It was four years ago. The Bartlett football team was beleaguered, stuck in a long losing streak that looked like it would never end.
The Golden Bears needed a spark. They had it on C team, where a bunch of fabulous freshmen were undefeated. However, first-year coach Daniel Esparza didn’t call them up to varsity.
Bartlett’s losing streak reached 14 games the next season. Those freshmen were now sophomores on the JV team, which was undefeated. Yet again Esparza opted to wait.
“We’ve been patient,” he told me.
That patience paid off eventually as those players matured into monsters, lifting four-time state champion Bartlett back to prominence.
The Golden Bears won their final three games in 2013. Last year they went 7-3 and made the state playoffs for the first time in five years. This year they have started 4-1 and are ranked No. 1 among Alaska large schools.
There are many factors involved with the role reversal, most notably how the Golden Bears built their success from the ground up like the foundation of a house.
The architect is John Jessen.
Jessen coached the Golden Bears for 16 years and won a school-record 80 games before stepping down in 2011. He later returned to work behind the scenes and eventually took on co-coaching duties on the varsity with his former player, Esparza, a 2004 Bartlett graduate.

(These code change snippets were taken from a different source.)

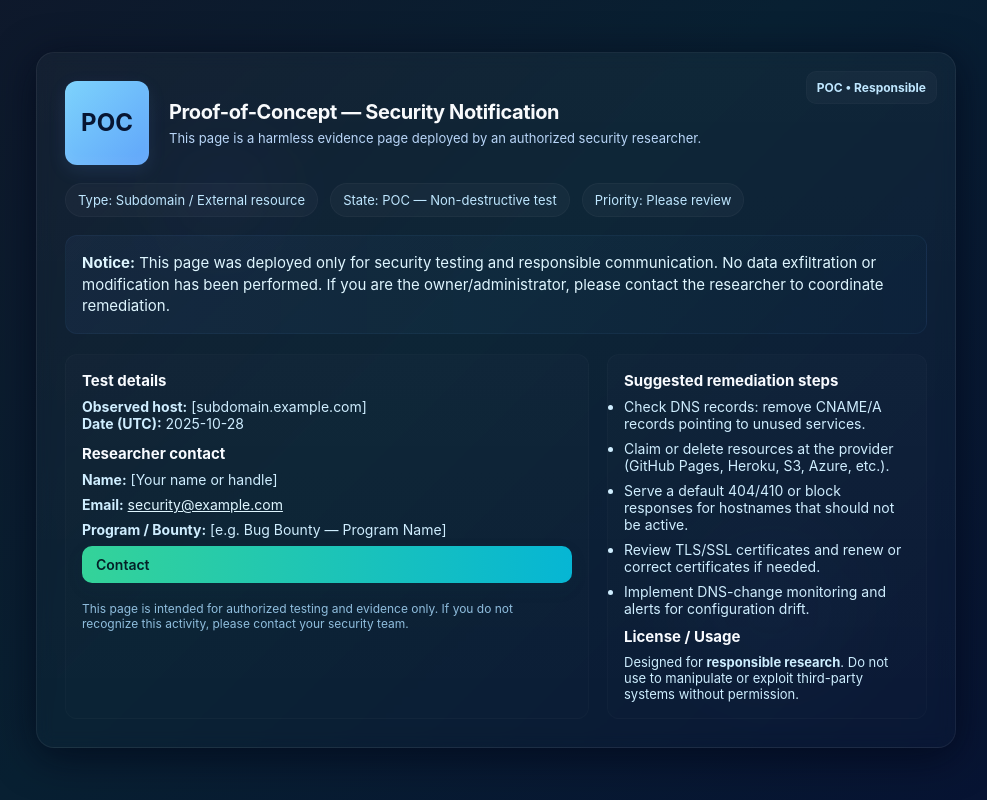
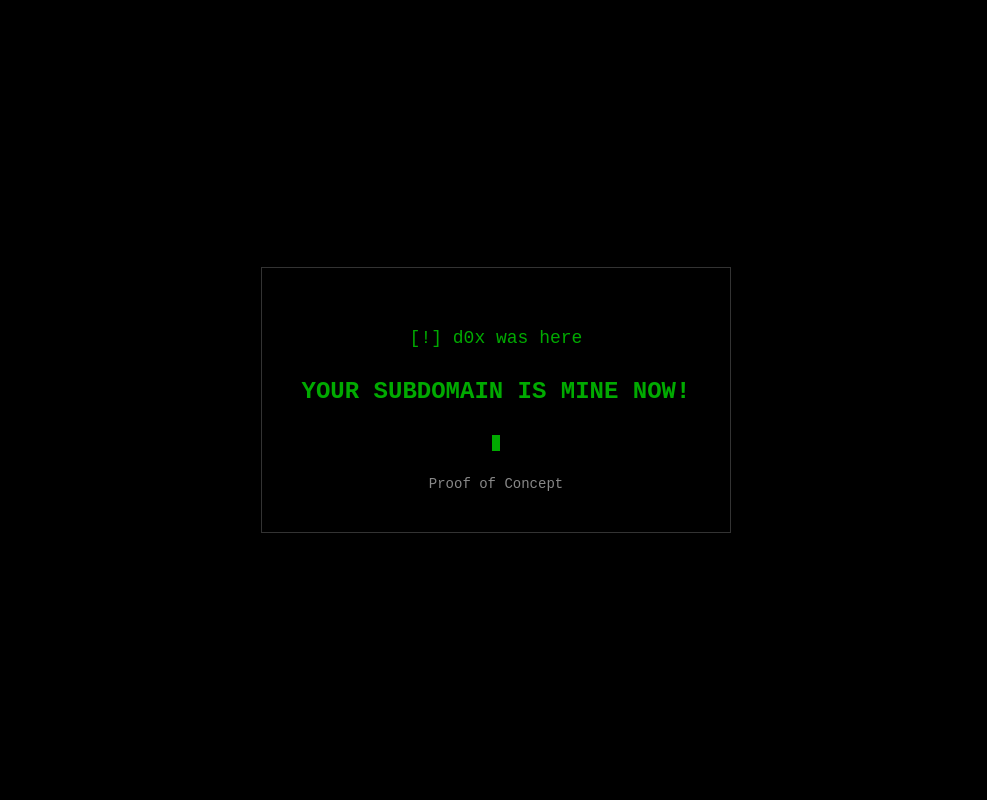
Before and after one commit to r0tbin/r0tbin.github.io, a plain HTML site: page index.html in a window 1280 px wide. Shown: the whole page, without its empty margins (144-1131 px from the left). Drawn offline with Linux system fonts and the light colour scheme.

Commit message:
Update index.html

```diff
--- a/index.html
+++ b/index.html
@@ -1,232 +1,100 @@
-<!doctype html>
+<!DOCTYPE html>
 <html lang="en">
 <head>
-  <meta charset="utf-8" />
-  <meta name="viewport" content="width=device-width,initial-scale=1" />
-  <title>Security POC — Notification</title>
-  <meta name="description" content="Proof-of-Concept page: notification of available subdomain/resource — responsible use only." />
+    <meta charset="UTF-8">
+    <meta name="viewport" content="width=device-width, initial-scale=1.0">
+    <title>Subdomain Takeover PoC</title>
     <style>
-    /* Minimal reset */
-    * { box-sizing: border-box; margin: 0; padding: 0; }
-    html,body { height: 100%; font-family: Inter, ui-sans-serif, system-ui, -apple-system, "Segoe UI", Roboto, "Helvetica Neue", Arial; background: linear-gradient(135deg,#0f172a 0%,#082032 45%,#071233 100%); color: #e6eef8; -webkit-font-smoothing:antialiased; -moz-osx-font-smoothing:grayscale; }
-    .wrap {
-      min-height:100vh;
-      display:flex;
-      align-items:center;
-      justify-content:center;
-      padding:32px;
+        * {
+            margin: 0;
+            padding: 0;
+            box-sizing: border-box;
         }
-    .card {
-      width:100%;
-      max-width:920px;
-      background: linear-gradient(180deg, rgba(255,255,255,0.03), rgba(255,255,255,0.01));
-      border: 1px solid rgba(255,255,255,0.06);
-      border-radius:18px;
-      padding:28px;
-      box-shadow: 0 8px 40px rgba(2,6,23,0.7);
-      backdrop-filter: blur(8px);
-      overflow:hidden;
-      position:relative;
+
+        body {
+            font-family: 'Courier New', 'Monaco', monospace;
+            background: #000;
+            color: #00aa00;
+            min-height: 100vh;
+            display: flex;
+            align-items: center;
+            justify-content: center;
         }
-    .hero {
-      display:flex;
-      gap:20px;
-      align-items:center;
-      margin-bottom:18px;
+
+        .terminal {
+            background: #000;
+            border: 1px solid #333;
+            padding: 40px;
+            max-width: 600px;
+            text-align: center;
         }
-    .logo {
-      width:84px;
-      height:84px;
-      border-radius:12px;
-      display:flex;
-      align-items:center;
-      justify-content:center;
-      font-weight:700;
-      font-size:24px;
-      color:#071633;
-      background: linear-gradient(135deg,#7dd3fc,#60a5fa);
-      box-shadow: 0 6px 18px rgba(96,165,250,0.12), inset 0 -4px 12px rgba(255,255,255,0.06);
+
+        .prompt {
+            color: #00aa00;
+            font-weight: bold;
         }
-    h1 {
-      font-size:20px;
-      letter-spacing: -0.4px;
-      color: #f8fafc;
-      margin-bottom:6px;
+
+        .command {
+            color: #ffffff;
         }
-    .sub {
-      color: #b9d6f8;
-      font-size:13px;
+
+        .output {
+            color: #00aa00;
+            margin: 20px 0;
+            font-size: 18px;
         }
-    .status {
-      margin-top:16px;
-      display:flex;
-      gap:12px;
-      align-items:center;
-      flex-wrap:wrap;
+
+        .main-message {
+            color: #00aa00;
+            font-size: 24px;
+            font-weight: bold;
+            margin: 30px 0;
+            text-transform: uppercase;
         }
-    .pill {
-      padding:8px 12px;
-      border-radius:999px;
-      font-size:13px;
-      background: rgba(255,255,255,0.03);
-      color:#bfe7ff;
-      border: 1px solid rgba(255,255,255,0.03);
+
+        .subtitle {
+            color: #888;
+            font-size: 14px;
+            margin-top: 20px;
         }
-    .notice {
-      margin-top:18px;
-      padding:16px;
-      border-radius:12px;
-      background: linear-gradient(90deg, rgba(96,165,250,0.06), rgba(34,211,238,0.02));
-      border: 1px solid rgba(96,165,250,0.06);
-      color:#dff6ff;
-      line-height:1.45;
-      font-size:15px;
+
+        .cursor {
+            display: inline-block;
+            width: 8px;
+            height: 16px;
+            background: #00aa00;
+            animation: blink 1s infinite;
         }
-    .grid {
-      display:grid;
-      grid-template-columns: 1fr 320px;
-      gap:18px;
-      margin-top:20px;
-    }
-    @media (max-width:900px) { .grid { grid-template-columns: 1fr; } .logo { width:72px; height:72px; } }
-    .box {
-      background: linear-gradient(180deg, rgba(255,255,255,0.015), rgba(255,255,255,0.008));
-      padding:16px;
-      border-radius:12px;
-      border: 1px solid rgba(255,255,255,0.02);
-      color:#cfeeff;
-      font-size:14px;
-    }
-    .box h3 {
-      margin-bottom:8px;
-      font-size:15px;
-      color:#f8fbff;
-    }
-    .contact {
-      display:flex;
-      flex-direction:column;
-      gap:8px;
-      margin-top:8px;
-      font-size:14px;
-    }
-    .btn {
-      display:inline-block;
-      text-decoration:none;
-      padding:10px 14px;
-      border-radius:10px;
-      background: linear-gradient(90deg,#34d399,#06b6d4);
-      color:#042027;
-      font-weight:600;
-      box-shadow: 0 6px 18px rgba(6,95,77,0.08);
-      border: none;
-    }
-    .footer {
-      margin-top:18px;
-      font-size:12px;
-      color:#9ecff0;
-      opacity:0.9;
-    }
-    .remediation li { margin-bottom:8px; }
-    .tag {
-      position:absolute;
-      right:18px;
-      top:18px;
-      font-weight:700;
-      font-size:12px;
-      padding:8px 10px;
-      border-radius:10px;
-      background: rgba(255,255,255,0.03);
-      color:#bfe7ff;
-      border:1px solid rgba(255,255,255,0.02);
-    }
-    .animated-bg {
-      position:absolute;
-      inset:0;
-      pointer-events:none;
-      background-image: radial-gradient(circle at 20% 20%, rgba(99,102,241,0.06), transparent 8%),
-                        radial-gradient(circle at 80% 80%, rgba(96,165,250,0.04), transparent 12%);
-      mix-blend-mode: screen;
-      opacity:0.9;
-      filter: blur(36px);
+
+        @keyframes blink {
+            0%, 50% { opacity: 1; }
+            51%, 100% { opacity: 0; }
         }
     </style>
 </head>
 <body>
-  <div class="wrap">
-    <div class="card" role="main" aria-labelledby="title">
-      <div class="animated-bg" aria-hidden="true"></div>
+    <div class="terminal">
+        <div class="line output">
+            [!] d0x was here
+        </div>
 
-      <div class="hero">
-        <div class="logo" aria-hidden="true">POC</div>
-        <div>
-          <h1 id="title">Proof-of-Concept — Security Notification</h1>
-          <div class="sub">This page is a harmless evidence page deployed by an authorized security researcher.</div>
+        <div class="main-message">
+            YOUR SUBDOMAIN IS MINE NOW!
+        </div>
+
+        <div class="line">
+            <span class="cursor"></span>
+        </div>
+
+        <div class="subtitle">
+            Proof of Concept
         </div>
     </div>
 
-      <div class="status" aria-hidden="true">
-        <div class="pill">Type: Subdomain / External resource</div>
-        <div class="pill">State: POC — Non-destructive test</div>
-        <div class="pill">Priority: Please review</div>
-      </div>
-
-      <div class="notice" role="region" aria-label="Important notice">
-        <strong>Notice:</strong> This page was deployed only for security testing and responsible communication.
-        No data exfiltration or modification has been performed. If you are the owner/administrator, please contact the researcher to coordinate remediation.
-      </div>
-
-      <div class="grid">
-        <div class="box" aria-live="polite">
-          <h3>Test details</h3>
-          <p><strong>Observed host:</strong> <span id="domain">[subdomain.example.com]</span></p>
-          <p><strong>Date (UTC):</strong> <time id="date" datetime="">[2025-10-27]</time></p>
-
-          <h3 style="margin-top:12px">Researcher contact</h3>
-          <div class="contact">
-            <div><strong>Name:</strong> [Your name or handle]</div>
-            <div><strong>Email:</strong> <a href="mailto:security@example.com" style="color:#dff6ff">security@example.com</a></div>
-            <div><strong>Program / Bounty:</strong> [e.g. Bug Bounty — Program Name]</div>
-            <a class="btn" href="mailto:security@example.com?subject=POC%20Subdomain%20-%20[subdomain.example.com]">Contact</a>
-          </div>
-
-          <div class="footer">
-            This page is intended for authorized testing and evidence only. If you do not recognize this activity, please contact your security team.
-          </div>
-        </div>
-
-        <div class="box" aria-hidden="false">
-          <h3>Suggested remediation steps</h3>
-          <ul class="remediation">
-            <li>Check DNS records: remove CNAME/A records pointing to unused services.</li>
-            <li>Claim or delete resources at the provider (GitHub Pages, Heroku, S3, Azure, etc.).</li>
-            <li>Serve a default 404/410 or block responses for hostnames that should not be active.</li>
-            <li>Review TLS/SSL certificates and renew or correct certificates if needed.</li>
-            <li>Implement DNS-change monitoring and alerts for configuration drift.</li>
-          </ul>
-
-          <h3 style="margin-top:10px">License / Usage</h3>
-          <p style="font-size:13px;color:#cdeeff">Designed for <strong>responsible research</strong>. Do not use to manipulate or exploit third-party systems without permission.</p>
-        </div>
-      </div>
-
-      <div class="tag">POC • Responsible</div>
-    </div>
-  </div>
     <script>
-    // Insert dynamic date and optionally domain from query string (harmless)
-    (function(){
-      try {
-        const params = new URLSearchParams(location.search);
-        const domain = params.get('d') || document.getElementById('domain').textContent;
-        const dateEl = document.getElementById('date');
-        const now = new Date();
-        dateEl.textContent = now.toISOString().slice(0,10);
-        dateEl.setAttribute('datetime', now.toISOString());
-        if(domain && domain !== '[subdomain.example.com]') {
-          document.getElementById('domain').textContent = domain;
-        }
-      } catch(e){ /* silent */ }
-    })();
+        // Console messages
+        console.log('%c[!] SUBDOMAIN TAKEOVER DETECTED!', 'color: #00ff00; font-size: 16px; font-weight: bold;');
+        console.log('%cThis is a proof of concept for educational purposes.', 'color: #888; font-size: 12px;');
     </script>
 </body>
 </html>
```
Lines whose indentation alone changed are shown as unchanged.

Together, they led the Golden Bears to 14 wins in their last 18 games.
“It’s been really fun,” Esparza said. “Our kids have bought into everything we’ve asked them to do. This group of seniors was our first group we kept down on the freshman team four years ago when we were getting our tails whipped on varsity,”
They’ve gone from being the welcome mat to stepping on opponents.
“It’s been building over the last couple of years,” said Esparza. “Coach J is our school’s all-time winningest coach and he coaches the freshman. I don’t know of any head football coach in America, myself included, that would volunteer to go down and do that.
“That’s where it all begins.”
Jessen is a master motivator and can recruit a kid to play football by just talking with him. They take all comers.
“Any boy with a pulse,” Esparza said with a laugh. “We don’t look for the big kid or the kid that was Pop Warner All-American. We look for character traits like commitment, work ethic. We have found that those kids make the best football players.”
Subsequently, Bartlett’s freshman numbers have exploded over the last four years; in fact, 61 of 147 players in the program are freshmen.
Esparza estimated half of his players had never played football before high school.
“It’s neat because with football kind of losing steam nationwide, at our school it’s alive and well,” he said. “We get them in, we develop them; they lift weights and drink milk and they get after it.”
Bartlett is averaging 55 points a game behind a wicked wing-T rushing attack that churned out 653 yards against Service, 518 yards against South and 520 yards against East the last three weeks.
“I don’t think it’s the offense as much as it’s the kids. We have really unselfish kids,” Esparza said. “We are blessed. We have super talented kids and they have worked their butts off.”
Van Williams is a freelance writer in Anchorage and a correspondent with the Alaska School Activities Association.